As I recently concluded, the death penalty is beyond saving, not because it can’t be defended ethically and morally, but because the issues are tangled beyond repair.
The controversy over the legality of the so-called drug cocktails that somehow became our execution method of choice is a perfect example. The battles over capital punishment trapped policy-makers into this kinder, gentler, ridiculously complicated method of execution that has suffered snafus ranging from unavailable drugs to ugly extended deaths. The problem is the floating definition of “cruel and unusual punishment,” prohibited by the Constitution, but almost entirely subjective. Many judges think killing a killer is itself cruel by definition, and the more reluctant Western Europe becomes to execute the worst of the worst, the easier it is to make the argument that the death penalty is also unusual.

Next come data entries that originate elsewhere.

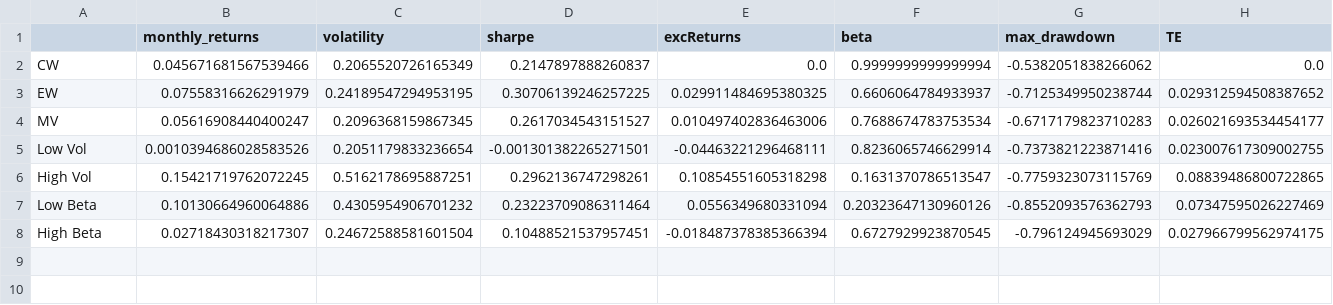
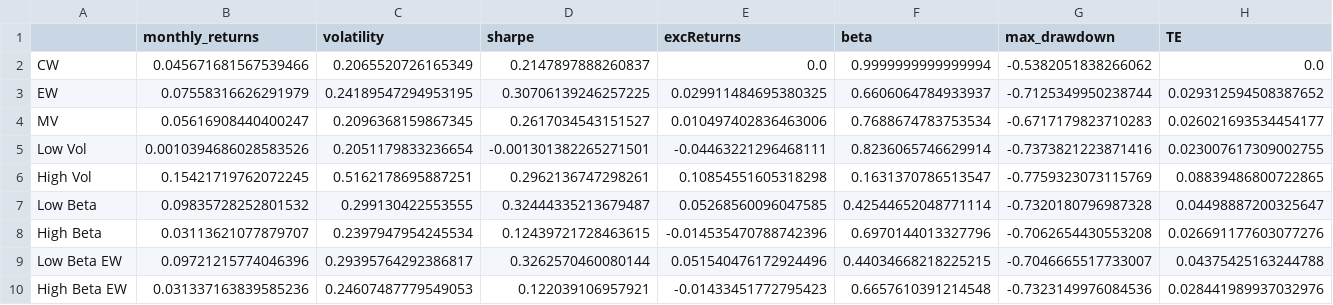
Before and after one commit to GuillaumePv/lowbeta_cryptocurrency, a CSV file: data/processed/df_metrics_20_1e6.csv, drawn as a sheet; only a part is shown; rows hold the shown columns only; the diff covers the shown part only; the diff names each change by its address in the sheet, - before the commit and + after, or states it on an @@ line.

```diff
--- a/data/processed/df_metrics_20_1e6.csv
+++ b/data/processed/df_metrics_20_1e6.csv
-B7 (monthly_returns): 0.10130664960064886
+B7 (monthly_returns): 0.09835728252801532
-C7 (volatility): 0.4305954906701232
+C7 (volatility): 0.299130422553555
-D7 (sharpe): 0.23223709086311464
+D7 (sharpe): 0.32444335213679487
-E7 (excReturns): 0.0556349680331094
+E7 (excReturns): 0.05268560096047585
-F7 (beta): 0.20323647130960126
+F7 (beta): 0.42544652048771114
-G7 (max_drawdown): -0.8552093576362793
+G7 (max_drawdown): -0.7320180796987328
-H7 (TE): 0.07347595026227469
+H7 (TE): 0.04498887200325647
-B8 (monthly_returns): 0.02718430318217307
+B8 (monthly_returns): 0.03113621077879707
-C8 (volatility): 0.24672588581601504
+C8 (volatility): 0.2397947954245534
-D8 (sharpe): 0.10488521537957451
+D8 (sharpe): 0.12439721728463615
-E8 (excReturns): -0.018487378385366394
+E8 (excReturns): -0.014535470788742396
-F8 (beta): 0.6727929923870545
+F8 (beta): 0.6970144013327796
-G8 (max_drawdown): -0.796124945693029
+G8 (max_drawdown): -0.7062654430553208
-H8 (TE): 0.027966799562974175
+H8 (TE): 0.026691177603077276
+row 9: Low Beta EW | 0.09721215774046396 | 0.29395764292386817 | 0.3262570460080144 | 0.051540476172924496 | 0.44034668218225215 | -0.7046665517733007 | 0.04375425163244788
+row 10: High Beta EW | 0.031337163839585236 | 0.24607487779549053 | 0.122039106957921 | -0.01433451772795423 | 0.6657610391214548 | -0.7323149976084536 | 0.028441989937032976
```
Also changed, not shown: 4 edited cells elsewhere in this file, data/processed/df_metrics_20_1e6_reb30.csv, data/processed/df_metrics_20_1e6_reb7.csv, 25 other files.
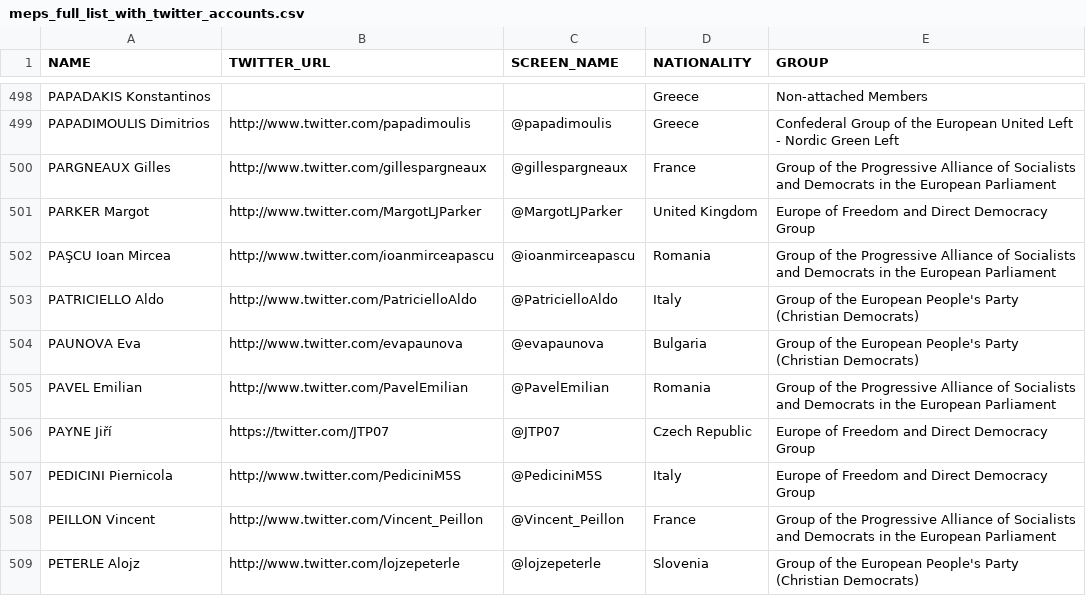
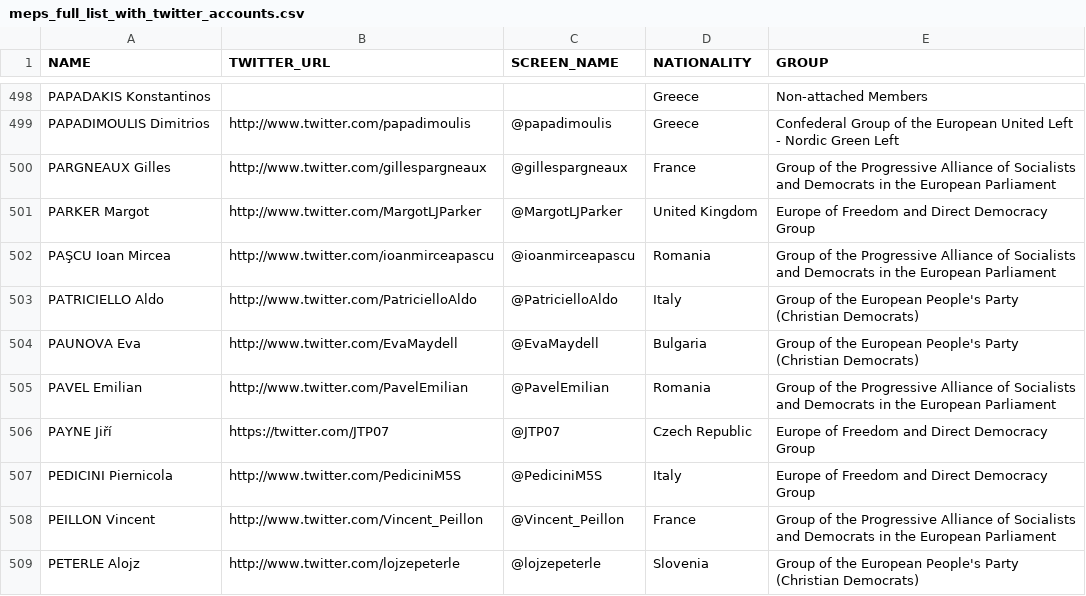
Before and after one commit to eliflab/European-Parliament-Open-Data, a CSV file: meps_full_list_with_twitter_accounts.csv, drawn as a sheet; only a part is shown, gaps mark what is left out.

Commit message:
fix, actual account, id verified

```diff
--- a/meps_full_list_with_twitter_accounts.csv
+++ b/meps_full_list_with_twitter_accounts.csv
@@ -503,3 +503,3 @@ PAŞCU Ioan Mircea,http://www.twitter.com/ioanmirceapascu,@ioanmirceapascu,Roman
 PATRICIELLO Aldo,http://www.twitter.com/PatricielloAldo,@PatricielloAldo,Italy,Group of the European People's Party (Christian Democrats)
-PAUNOVA Eva,http://www.twitter.com/evapaunova,@evapaunova,Bulgaria,Group of the European People's Party (Christian Democrats)
+PAUNOVA Eva,http://www.twitter.com/EvaMaydell,@EvaMaydell,Bulgaria,Group of the European People's Party (Christian Democrats)
 PAVEL Emilian,http://www.twitter.com/PavelEmilian,@PavelEmilian,Romania,Group of the Progressive Alliance of Socialists and Democrats in the European Parliament
```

I don’t get it. I never have. India once executed condemned criminals by having the subject place his head on a stump under the raised foot of trained elephant, which on a command would smash the head like a grape. Quick, painless–messy!—but virtually fool-proof. A pile-driver would be an acceptable equivalent. Ah, but ick! In this stupid, stupid, intellectually dishonest debate, ick always equals “cruel and unusual,” because to opponents of the death penalty, killing people, even horrible, dangerous people, is inherently icky.
(Oddly, ripping unborn babies out of the womb is not, but I digress.)
I’ve admitted it, and I will again. (This lost Ethics Alarms Luke G., one of its best commenters the last time.*) It is obviously wrong to intentionally prolong an execution or deliberately cause pain, but if the occasional execution is botched and the condemned suffers, that should be cause for great rending of garments, nor should it be used to discredit capital punishment. As I wrote here about Clayton Lockett’s execution in Oklahoma…
“There was no question of Lockett’s guilt, and his crime was inhuman. Such wanton cruelty and disregard for innocent life warrants society’s most emphatic rebuke, and the most emphatic rebuke is death. It is essential that any healthy society make it clear to all that some crimes forfeit the continued right to not just liberty, but also life. Anyone who weeps because this sadistic murderer experienced a few extra minutes of agony in the process of being sent to his just rewards has seriously misaligned values. No method of execution will work every time, and to make perfection the standard is a dishonest way to rig the debate. If the death penalty is justified, and it is, then we should expect and accept the rare “botch.” Meanwhile, if the concern really is efficiency, reliability, speed of death and minimal pain, there are literally dozens, maybe hundreds of methods of swift execution that would accomplish this. They just won’t pass the standards of death penalty opponents, because no method will.”
Today the Supreme Court heard oral arguments on the question of whether Oklahoma’s use of the common surgical sedative midazolam did not reliably make prisoners unconscious during lethal injections, thus violating the Eighth Amendment’s protection against “cruel and unusual punishment.” It’s a ridiculous case, which arises out of the botched April 2014 execution of Lockett that sparked the post I just quoted. It is a ridiculous case because the method of execution isn’t worth arguing over. Elephant. Head. Problem solved. Why is Oklahoma fighting about which cocktail to use? This is the anti-capital punishment team’s game, and sooner or later, the result is preordained. Continue reading